RECORDS Block Start

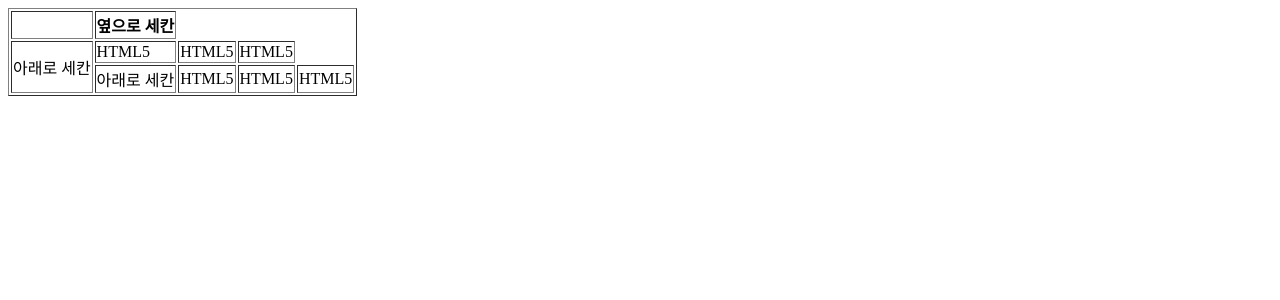
Repository: ygs3004/StudyHTML_CSS
Page: web project 01/src/main/webapp/chapter03/exam03_06.html
An editor plug-in stored every save of this project. The page is shown before and after the next save, followed by the edit.
The browser window is 1280 px wide. The pictures show the whole page.

Above is the page before, as saved 2022-08-04 06:18:07.

After the next save:
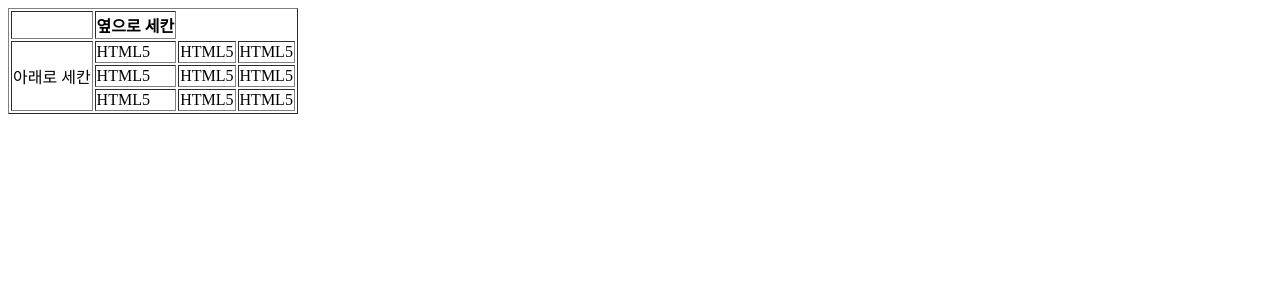
Saved 11 s later.
--- a/web project 01/src/main/webapp/chapter03/exam03_06.html
+++ b/web project 01/src/main/webapp/chapter03/exam03_06.html
@@ -20,7 +20,11 @@
 				<td>HTML5</td>
 			</tr>
 			<tr>
-				<td rowspan="3">아래로 세칸</td>
+				<td>HTML5</td>
+				<td>HTML5</td>
+				<td>HTML5</td>
+			</tr>
+			<tr>
 				<td>HTML5</td>
 				<td>HTML5</td>
 				<td>HTML5</td>
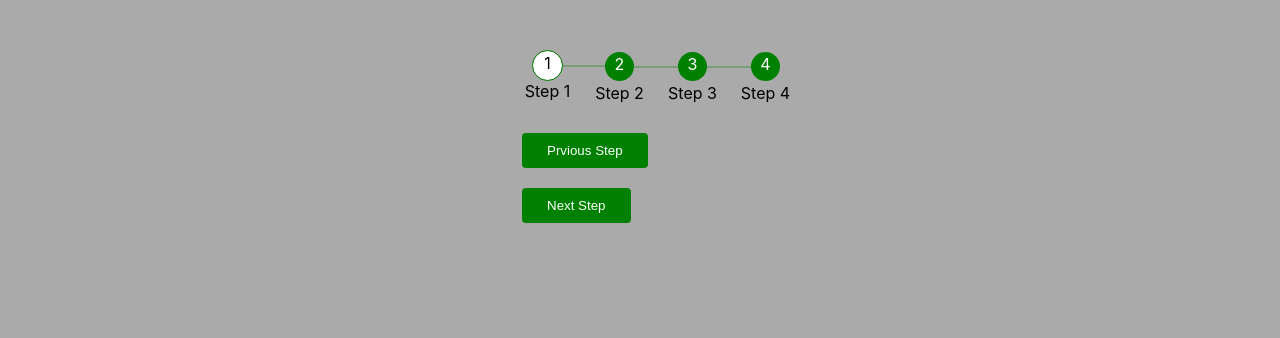
Repository: SD-Mdouka/project_step
Page: /
These files come from the project's save history. The page is drawn as it stood at one moment and after the next save; the edit follows.
The browser window is 1280 px wide. The pictures show the whole page.
The project was rebuilt for these pictures with package versions that can differ from the ones it lists, and the page was loaded fresh each time.

Above is the page before, as saved 2022-09-05 14:30:22.

### src/index.js
import React from "react";
import ReactDOM from "react-dom/client";
import "./index.css";
import App from "./Steps";
// import { AppBar, Toolbar, Typography } from "@material-ui/core";

const root = ReactDOM.createRoot(document.getElementById("root"));
root.render(
  <React.StrictMode>
    {/* <AppBar>
      <Toolbar>
        <Typography varient="h6">React app</Typography>
      </Toolbar>
    </AppBar> */}
    <App />
  </React.StrictMode>
);

### src/index.css
body {
    background-color: #aaa;
    margin: 0;
    font-family: -apple-system, BlinkMacSystemFont, "Segoe UI", "Roboto", "Oxygen", "Ubuntu", "Cantarell", "Fira Sans", "Droid Sans", "Helvetica Neue", sans-serif;
    -webkit-font-smoothing: antialiased;
    -moz-osx-font-smoothing: grayscale;
}

code {
    font-family: source-code-pro, Menlo, Monaco, Consolas, "Courier New", monospace;
}

.App-Project {
    margin-top: 50px;
    margin-inline: 40% !important;
}

.cirecle {
    width: 29px;
    height: 29px;
    line-height: 25px;
    background-color: green;
    color: white;
    border-radius: 50%;
    -webkit-border-radius: 50%;
    -moz-border-radius: 50%;
    -ms-border-radius: 50%;
    -o-border-radius: 50%;
    border: 2px solid transparent;
    text-align: center;
    cursor: pointer;
    background-clip: padding-box;
    -webkit-background-clip: padding-box;
}

.stepsWrapp {
    display: flex;
    margin-bottom: 20px;
    text-align: center;
}

.stepeBlock .circleWrapper {
    padding: 0px 20px;
    position: relative;
}

.selected .cirecle {
    color: black;
    background-color: white;
    border: 1px solid green;
}

.stepeBlock:not(:last-child)>.circleWrapper::after {
    content: "";
    width: 100%;
    height: 2px;
    position: absolute;
    top: 0px;
    bottom: 0px;
    background-color: green;
    margin: auto;
    z-index: -1;
}

.stepeBlock:not(:last-child)>.circleWrapper::after {
    height: 3px;
    opacity: 1;
}

.stepeBlock:not(:last-child).selected>.circleWrapper::after,
.stepeBlock:not(:last-child).selected~.stepeBlock:not(:last-child)>.circleWrapper::after {
    height: 2px;
    opacity: 0.3;
}

.pages {
    margin: 0 40%;
}

.primaryBtn {
    padding: 10px 25px;
    background-color: green;
    border: none;
    margin: 10px;
    color: white;
    border-radius: 4px;
    -webkit-border-radius: 4px;
    -moz-border-radius: 4px;
    -ms-border-radius: 4px;
    -o-border-radius: 4px;
    cursor: pointer;
}

.content {
    width: 100%;
    max-width: 960px;
    margin: auto;
}

.flex-container {
    background: #fff;
}

### src/Steps/index.js
import Step from "./Step";
import pageFlex from "./pageFlex";
import React, { useState } from "react";

function App() {
  const labelArray = ["Step 1", "Step 2", "Step 3", "Step 4"];
  const [currentSteps, setCurrentSteps] = useState(1);
  function updateStep(step) {
    setCurrentSteps(step);
  }
  return (
    <div className="App-Project">
      <Step
        labelArray={labelArray}
        currentSteps={currentSteps}
        updateStep={updateStep}
      ></Step>
      <p className="flex-container">
        {" "}
        <pageFlex />
      </p>
      <div>
        <button
          className="primaryBtn"
          onClick={() => updateStep(currentSteps - 1)}
        >
          Prvious Step
        </button>
        <button
          className="primaryBtn"
          onClick={() => updateStep(currentSteps + 1)}
        >
          Next Step
        </button>
      </div>
    </div>
  );
}

export default App;

### src/Steps/Step/index.js
import React, { useState } from "react";
import NavStep from "./NavStep";

const Step = (props) => {
  return (
    <div className="stepsWrapp">
      {props.labelArray.map((item, index) => (
        <NavStep
          key={index}
          index={index}
          label={item}
          updateStep={props.updateStep}
          selected={props.currentSteps === index + 1}
        ></NavStep>
      ))}
    </div>
  );
};
export default Step;

### src/Steps/Step/NavStep/index.js
import React from "react";

const NavStep = (props) => {
  return (
    <div className={"stepeBlock" + (props.selected ? " selected" : "")}>
      <div
        className="circleWrapper"
        onClick={() => props.updateStep(props.index + 1)}
      >
        <div className="cirecle">{props.index + 1}</div>
      </div>
      <span>{props.label}</span>
    </div>
  );
};
export default NavStep;

### src/Steps/pageFlex.js
import React from "react";

const pageFlex = () => {
  return (
    <div className="content">
      <div className="item first">first</div>
      <div className="item second">second</div>
      <div className="item third">third</div>
    </div>
  );
};

export default pageFlex;

Loaded but not shown: public/index.html (common file)

After the next save:
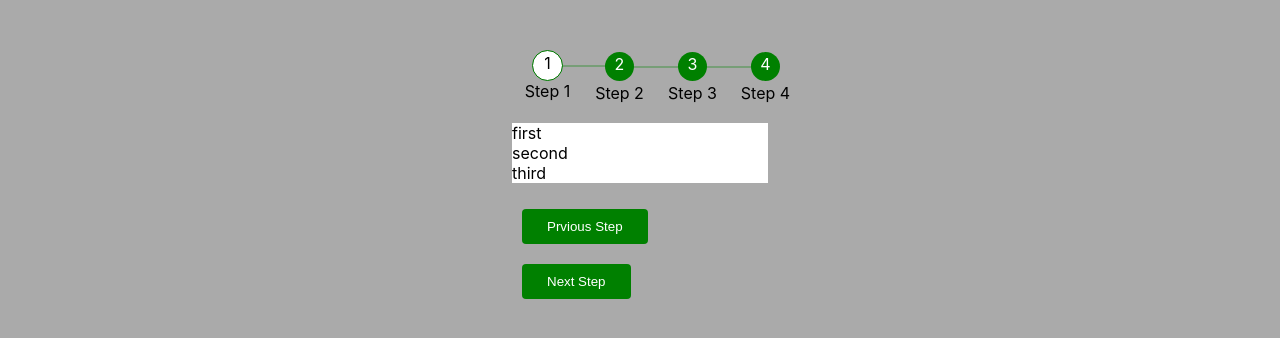
Saved 82 s later.
--- a/src/Steps/index.js
+++ b/src/Steps/index.js
@@ -1,5 +1,5 @@
 import Step from "./Step";
-import pageFlex from "./pageFlex";
+import PageFlex from "./pageFlex";
 import React, { useState } from "react";
 
 function App() {
@@ -17,7 +17,7 @@ function App() {
       ></Step>
       <p className="flex-container">
         {" "}
-        <pageFlex />
+        <PageFlex />
       </p>
       <div>
         <button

RECORDS Block End

EXERCISE DETAILS
Where an image appears in the data, skip it, and return the rest verbatim.

ANSWER TO THIS EXERCISE
Repository: ygs3004/StudyHTML_CSS
Page: web project 01/src/main/webapp/chapter03/exam03_06.html
An editor plug-in stored every save of this project. The page is shown before and after the next save, followed by the edit.
The browser window is 1280 px wide. The pictures show the whole page.

Above is the page before, as saved 2022-08-04 06:18:07.

After the next save:
Saved 11 s later.
--- a/web project 01/src/main/webapp/chapter03/exam03_06.html
+++ b/web project 01/src/main/webapp/chapter03/exam03_06.html
@@ -20,7 +20,11 @@
 				<td>HTML5</td>
 			</tr>
 			<tr>
-				<td rowspan="3">아래로 세칸</td>
+				<td>HTML5</td>
+				<td>HTML5</td>
+				<td>HTML5</td>
+			</tr>
+			<tr>
 				<td>HTML5</td>
 				<td>HTML5</td>
 				<td>HTML5</td>
Repository: SD-Mdouka/project_step
Page: /
These files come from the project's save history. The page is drawn as it stood at one moment and after the next save; the edit follows.
The browser window is 1280 px wide. The pictures show the whole page.
The project was rebuilt for these pictures with package versions that can differ from the ones it lists, and the page was loaded fresh each time.

Above is the page before, as saved 2022-09-05 14:30:22.

### src/index.js
import React from "react";
import ReactDOM from "react-dom/client";
import "./index.css";
import App from "./Steps";
// import { AppBar, Toolbar, Typography } from "@material-ui/core";

const root = ReactDOM.createRoot(document.getElementById("root"));
root.render(
  <React.StrictMode>
    {/* <AppBar>
      <Toolbar>
        <Typography varient="h6">React app</Typography>
      </Toolbar>
    </AppBar> */}
    <App />
  </React.StrictMode>
);

### src/index.css
body {
    background-color: #aaa;
    margin: 0;
    font-family: -apple-system, BlinkMacSystemFont, "Segoe UI", "Roboto", "Oxygen", "Ubuntu", "Cantarell", "Fira Sans", "Droid Sans", "Helvetica Neue", sans-serif;
    -webkit-font-smoothing: antialiased;
    -moz-osx-font-smoothing: grayscale;
}

code {
    font-family: source-code-pro, Menlo, Monaco, Consolas, "Courier New", monospace;
}

.App-Project {
    margin-top: 50px;
    margin-inline: 40% !important;
}

.cirecle {
    width: 29px;
    height: 29px;
    line-height: 25px;
    background-color: green;
    color: white;
    border-radius: 50%;
    -webkit-border-radius: 50%;
    -moz-border-radius: 50%;
    -ms-border-radius: 50%;
    -o-border-radius: 50%;
    border: 2px solid transparent;
    text-align: center;
    cursor: pointer;
    background-clip: padding-box;
    -webkit-background-clip: padding-box;
}

.stepsWrapp {
    display: flex;
    margin-bottom: 20px;
    text-align: center;
}

.stepeBlock .circleWrapper {
    padding: 0px 20px;
    position: relative;
}

.selected .cirecle {
    color: black;
    background-color: white;
    border: 1px solid green;
}

.stepeBlock:not(:last-child)>.circleWrapper::after {
    content: "";
    width: 100%;
    height: 2px;
    position: absolute;
    top: 0px;
    bottom: 0px;
    background-color: green;
    margin: auto;
    z-index: -1;
}

.stepeBlock:not(:last-child)>.circleWrapper::after {
    height: 3px;
    opacity: 1;
}

.stepeBlock:not(:last-child).selected>.circleWrapper::after,
.stepeBlock:not(:last-child).selected~.stepeBlock:not(:last-child)>.circleWrapper::after {
    height: 2px;
    opacity: 0.3;
}

.pages {
    margin: 0 40%;
}

.primaryBtn {
    padding: 10px 25px;
    background-color: green;
    border: none;
    margin: 10px;
    color: white;
    border-radius: 4px;
    -webkit-border-radius: 4px;
    -moz-border-radius: 4px;
    -ms-border-radius: 4px;
    -o-border-radius: 4px;
    cursor: pointer;
}

.content {
    width: 100%;
    max-width: 960px;
    margin: auto;
}

.flex-container {
    background: #fff;
}

### src/Steps/index.js
import Step from "./Step";
import pageFlex from "./pageFlex";
import React, { useState } from "react";

function App() {
  const labelArray = ["Step 1", "Step 2", "Step 3", "Step 4"];
  const [currentSteps, setCurrentSteps] = useState(1);
  function updateStep(step) {
    setCurrentSteps(step);
  }
  return (
    <div className="App-Project">
      <Step
        labelArray={labelArray}
        currentSteps={currentSteps}
        updateStep={updateStep}
      ></Step>
      <p className="flex-container">
        {" "}
        <pageFlex />
      </p>
      <div>
        <button
          className="primaryBtn"
          onClick={() => updateStep(currentSteps - 1)}
        >
          Prvious Step
        </button>
        <button
          className="primaryBtn"
          onClick={() => updateStep(currentSteps + 1)}
        >
          Next Step
        </button>
      </div>
    </div>
  );
}

export default App;

### src/Steps/Step/index.js
import React, { useState } from "react";
import NavStep from "./NavStep";

const Step = (props) => {
  return (
    <div className="stepsWrapp">
      {props.labelArray.map((item, index) => (
        <NavStep
          key={index}
          index={index}
          label={item}
          updateStep={props.updateStep}
          selected={props.currentSteps === index + 1}
        ></NavStep>
      ))}
    </div>
  );
};
export default Step;

### src/Steps/Step/NavStep/index.js
import React from "react";

const NavStep = (props) => {
  return (
    <div className={"stepeBlock" + (props.selected ? " selected" : "")}>
      <div
        className="circleWrapper"
        onClick={() => props.updateStep(props.index + 1)}
      >
        <div className="cirecle">{props.index + 1}</div>
      </div>
      <span>{props.label}</span>
    </div>
  );
};
export default NavStep;

### src/Steps/pageFlex.js
import React from "react";

const pageFlex = () => {
  return (
    <div className="content">
      <div className="item first">first</div>
      <div className="item second">second</div>
      <div className="item third">third</div>
    </div>
  );
};

export default pageFlex;

Loaded but not shown: public/index.html (common file)

After the next save:
Saved 82 s later.
--- a/src/Steps/index.js
+++ b/src/Steps/index.js
@@ -1,5 +1,5 @@
 import Step from "./Step";
-import pageFlex from "./pageFlex";
+import PageFlex from "./pageFlex";
 import React, { useState } from "react";
 
 function App() {
@@ -17,7 +17,7 @@ function App() {
       ></Step>
       <p className="flex-container">
         {" "}
-        <pageFlex />
+        <PageFlex />
       </p>
       <div>
         <button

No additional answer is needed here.